Only lines holding "preprocess" are wanted; copy each of them from the records below.
Material for this exercise section start
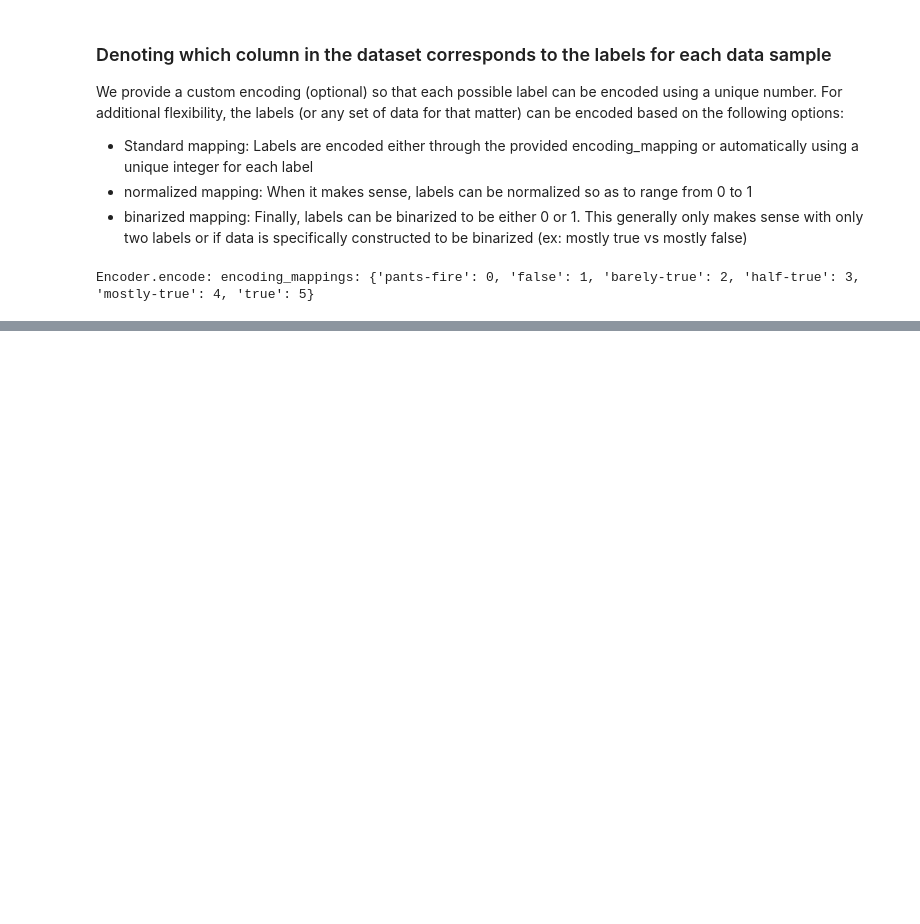
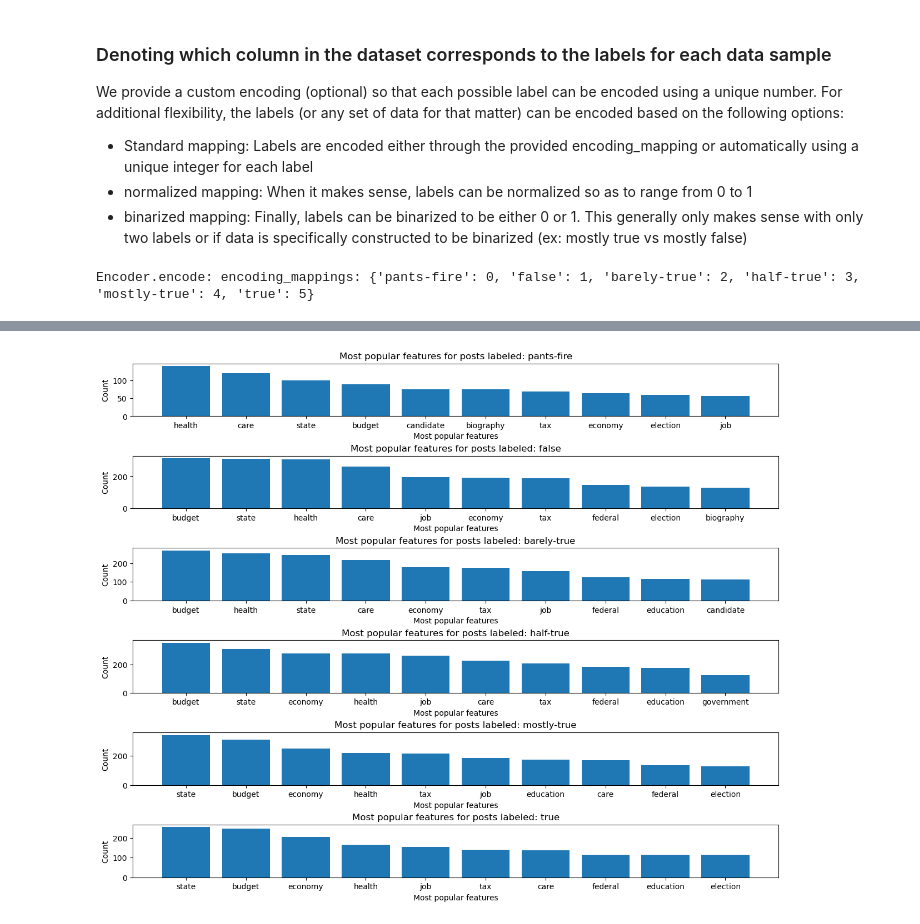
Before and after one commit to gsriddler/sta561project, a Jupyter notebook: preprocess/PreProcessor_demo.ipynb, the cells around one changed output, grey strips where cells are left out. Saved outputs shown, nothing was run; the diff lists cells and outputs as text; code cells hidden in the pictures; blank space fills up the shorter version.

Commit message:
updated and generated plots

```diff
--- a/preprocess/PreProcessor_demo.ipynb
+++ b/preprocess/PreProcessor_demo.ipynb
@@ -86,0 +88,19 @@ print(counts)
+# %%
+#party example
+party_encoder = pre_processor.get_standard_encoder_for_features(
+    feature_name="party_affiliation",
+    encoding_mapping=None,
+    normalize=False,
+    Binarize=False
+)
+
+#bag of words example
+subjects_encoder = pre_processor.get_bag_of_words_encoder_for_feature(
+    feature_name="subjects",
+    clean_strings=True,
+    remove_stop_words=True,
+    lematize=True
+)
+
+#get all of the possible subjects that we could access
+unique_subjects = subjects_encoder.feature_names
@@ -86,0 +144,8 @@ print(counts)
+# %%
+pre_processor.plot_most_popular_features(
+    encoder=subjects_encoder,
+    labels_to_plot=None,
+    max_terms=10
+)
+# %% [output]
+[figure, added]
```
Also changed, not shown: parts of 22 cells of this notebook, 3 other files.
Material for this exercise section end
#### Result of this exercise
Before and after one commit to gsriddler/sta561project, a Jupyter notebook: preprocess/PreProcessor_demo.ipynb, the cells around one changed output, grey strips where cells are left out. Saved outputs shown, nothing was run; the diff lists cells and outputs as text; code cells hidden in the pictures; blank space fills up the shorter version.
--- a/preprocess/PreProcessor_demo.ipynb
+++ b/preprocess/PreProcessor_demo.ipynb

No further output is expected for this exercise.